• **Task item**
Extract every entry word for word. Skip the pictures.

• **Material for the task**
....

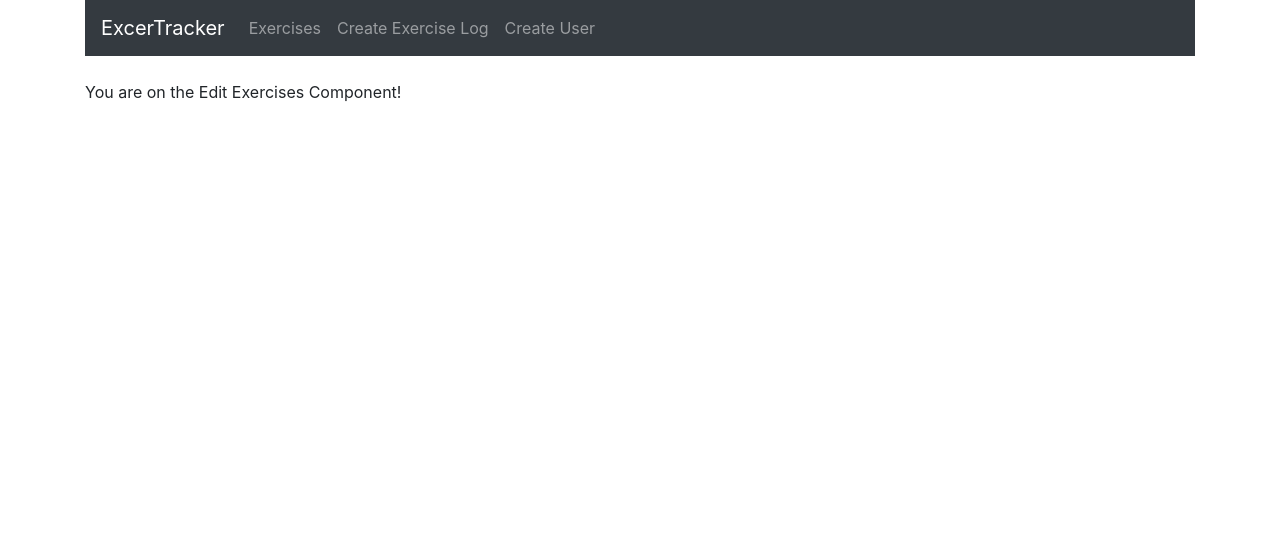
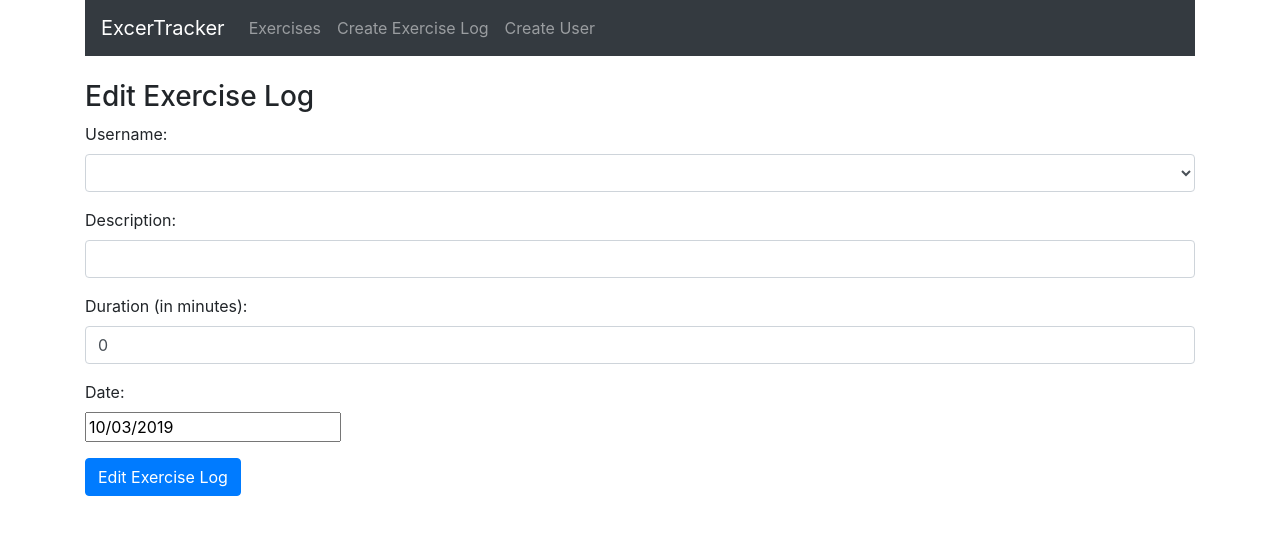
Before and after one commit to Olaide-EO/exercise-tracker, a React (Create React App) app: page /edit/1 in a window 1280 px wide. Shown: the top 534 px of the page. Built offline with nearby package versions, Linux system fonts and the light colour scheme; no server answers.

Commit message:
implement edit exercise component

```diff
--- a/src/components/edit-exercise.component.js
+++ b/src/components/edit-exercise.component.js
@@ -1,10 +1,149 @@
 import React, { Component } from 'react';
+import DatePicker from 'react-datepicker';
+import 'react-datepicker/dist/react-datepicker.css';
+import axios from 'axios';
+export default class EditExercise extends Component {
+    constructor(props){
+        super(props);
 
-export default class EditExercises extends Component {
+        this.onChangeUsername = this.onChangeUsername.bind(this);
+        this.onChangeDescription = this.onChangeDescription.bind(this);
+        this.onChangeDuration = this.onChangeDuration.bind(this);
+        this.onChangeDate = this.onChangeDate.bind(this);
+        this.onSubmit = this.onSubmit.bind(this);
+
+        this.state = {
+            username: '',
+            description: '',
+            duration: 0,
+            date: new Date(),
+            users: []
+        }
+    }
+componentDidMount(){
+    axios.get("http://localhost:5000/exercises"+this.props.match.params.id)
+         .then(res => {
+        this.setState({
+        username: res.data.username,
+        description: res.data.description,
+        duration: res.data.duration,
+        date: new Date(res.data.date)
+        })
+      })
+      .catch(function(error){
+          console.log(error);
+      })
+
+   axios.get('http://localhost:5000/users/')
+        .then(res => {
+            if(res.data.length > 0 ){
+                this.setState({
+                    users: res.data.map(user => user.username)
+                })
+            }
+        })
+}
+
+
+
+
+    onChangeUsername(e){
+        this.setState({
+            username: e.target.value
+        })
+    }
+
+     onChangeDescription(e){
+        this.setState({
+            description: e.target.value
+        })
+    }
+
+     onChangeDuration(e){
+        this.setState({
+            duration: e.target.value
+        })
+    }
+
+     onChangeDate(date){
+        this.setState({
+            date: date,
+        })
+    }
+//@function- handle submit event
+    onSubmit(e){
+        e.preventDefault();
+        const exercise = {
+            username: this.state.username,
+            description: this.state.description,
+            duration: this.state.duration,
+            date: this.state.date
+        }
+
+        console.log(exercise);
+        axios.post('http://localhost:5000/exercises/update/'+this.props.match.params.id, exercise)
+        .then(res => console.log(res.data));
+
+       window.location = "/";
+    }
+
+
+
+
     render() {
         return (
             <div>
-                <p>You are on the Edit Exercises Component!</p>
+                <h3>Edit Exercise Log</h3>
+                <form onSubmit={this.onSubmit}>
+                    <div className="form-group">
+                        <label>Username: </label>
+                        <select ref="userInput"
+                        required
+                        className = "form-control"
+                        value={this.state.username}
+                        onChange={this.onChangeUsername}>
+                            {
+                                this.state.users.map(function(user){
+                                    return<option
+                                    key={user}
+                                    value={user}>{user}
+                                    </option>
+                                })
+                            }
+                        </select>
+                    </div>
+                    <div className="form-group">
+                    <label>Description: </label>
+                    <input type="text"
+                      required
+                      className="form-control"
+                      value={this.state.description}
+                      onChange={this.onChangeDescription}
+                      />
+
+                    </div>
+                    <div className="form-group">
+                        <label>Duration (in minutes): </label>
+                        <input
+                          type="text"
+                          className="form-control"
+                          value={this.state.duration}
+                          onChange={this.onChangeDuration}
+                          />
+                    </div>
+                    <div className="form-group">
+                        <label>Date: </label>
+                        <div>
+                            <DatePicker
+                            selected={this.state.date}
+                            onChange={this.onChangeDate}
+                            />
+                        </div>
+                    </div>
+                    <div className="form-group">
+                        <input type="submit" value="Edit Exercise Log" className="btn btn-primary" />
+                    </div>
+                </form>
             </div>
         )
     }
```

....

• **Response for this exercise**
Before and after one commit to Olaide-EO/exercise-tracker, a React (Create React App) app: page /edit/1 in a window 1280 px wide. Shown: the top 534 px of the page. Built offline with nearby package versions, Linux system fonts and the light colour scheme; no server answers.

Commit message:
implement edit exercise component

```diff
--- a/src/components/edit-exercise.component.js
+++ b/src/components/edit-exercise.component.js
@@ -1,10 +1,149 @@
 import React, { Component } from 'react';
+import DatePicker from 'react-datepicker';
+import 'react-datepicker/dist/react-datepicker.css';
+import axios from 'axios';
+export default class EditExercise extends Component {
+    constructor(props){
+        super(props);
 
-export default class EditExercises extends Component {
+        this.onChangeUsername = this.onChangeUsername.bind(this);
+        this.onChangeDescription = this.onChangeDescription.bind(this);
+        this.onChangeDuration = this.onChangeDuration.bind(this);
+        this.onChangeDate = this.onChangeDate.bind(this);
+        this.onSubmit = this.onSubmit.bind(this);
+
+        this.state = {
+            username: '',
+            description: '',
+            duration: 0,
+            date: new Date(),
+            users: []
+        }
+    }
+componentDidMount(){
+    axios.get("http://localhost:5000/exercises"+this.props.match.params.id)
+         .then(res => {
+        this.setState({
+        username: res.data.username,
+        description: res.data.description,
+        duration: res.data.duration,
+        date: new Date(res.data.date)
+        })
+      })
+      .catch(function(error){
+          console.log(error);
+      })
+
+   axios.get('http://localhost:5000/users/')
+        .then(res => {
+            if(res.data.length > 0 ){
+                this.setState({
+                    users: res.data.map(user => user.username)
+                })
+            }
+        })
+}
+
+
+
+
+    onChangeUsername(e){
+        this.setState({
+            username: e.target.value
+        })
+    }
+
+     onChangeDescription(e){
+        this.setState({
+            description: e.target.value
+        })
+    }
+
+     onChangeDuration(e){
+        this.setState({
+            duration: e.target.value
+        })
+    }
+
+     onChangeDate(date){
+        this.setState({
+            date: date,
+        })
+    }
+//@function- handle submit event
+    onSubmit(e){
+        e.preventDefault();
+        const exercise = {
+            username: this.state.username,
+            description: this.state.description,
+            duration: this.state.duration,
+            date: this.state.date
+        }
+
+        console.log(exercise);
+        axios.post('http://localhost:5000/exercises/update/'+this.props.match.params.id, exercise)
+        .then(res => console.log(res.data));
+
+       window.location = "/";
+    }
+
+
+
+
     render() {
         return (
             <div>
-                <p>You are on the Edit Exercises Component!</p>
+                <h3>Edit Exercise Log</h3>
+                <form onSubmit={this.onSubmit}>
+                    <div className="form-group">
+                        <label>Username: </label>
+                        <select ref="userInput"
+                        required
+                        className = "form-control"
+                        value={this.state.username}
+                        onChange={this.onChangeUsername}>
+                            {
+                                this.state.users.map(function(user){
+                                    return<option
+                                    key={user}
+                                    value={user}>{user}
+                                    </option>
+                                })
+                            }
+                        </select>
+                    </div>
+                    <div className="form-group">
+                    <label>Description: </label>
+                    <input type="text"
+                      required
+                      className="form-control"
+                      value={this.state.description}
+                      onChange={this.onChangeDescription}
+                      />
+
+                    </div>
+                    <div className="form-group">
+                        <label>Duration (in minutes): </label>
+                        <input
+                          type="text"
+                          className="form-control"
+                          value={this.state.duration}
+                          onChange={this.onChangeDuration}
+                          />
+                    </div>
+                    <div className="form-group">
+                        <label>Date: </label>
+                        <div>
+                            <DatePicker
+                            selected={this.state.date}
+                            onChange={this.onChangeDate}
+                            />
+                        </div>
+                    </div>
+                    <div className="form-group">
+                        <input type="submit" value="Edit Exercise Log" className="btn btn-primary" />
+                    </div>
+                </form>
             </div>
         )
     }
```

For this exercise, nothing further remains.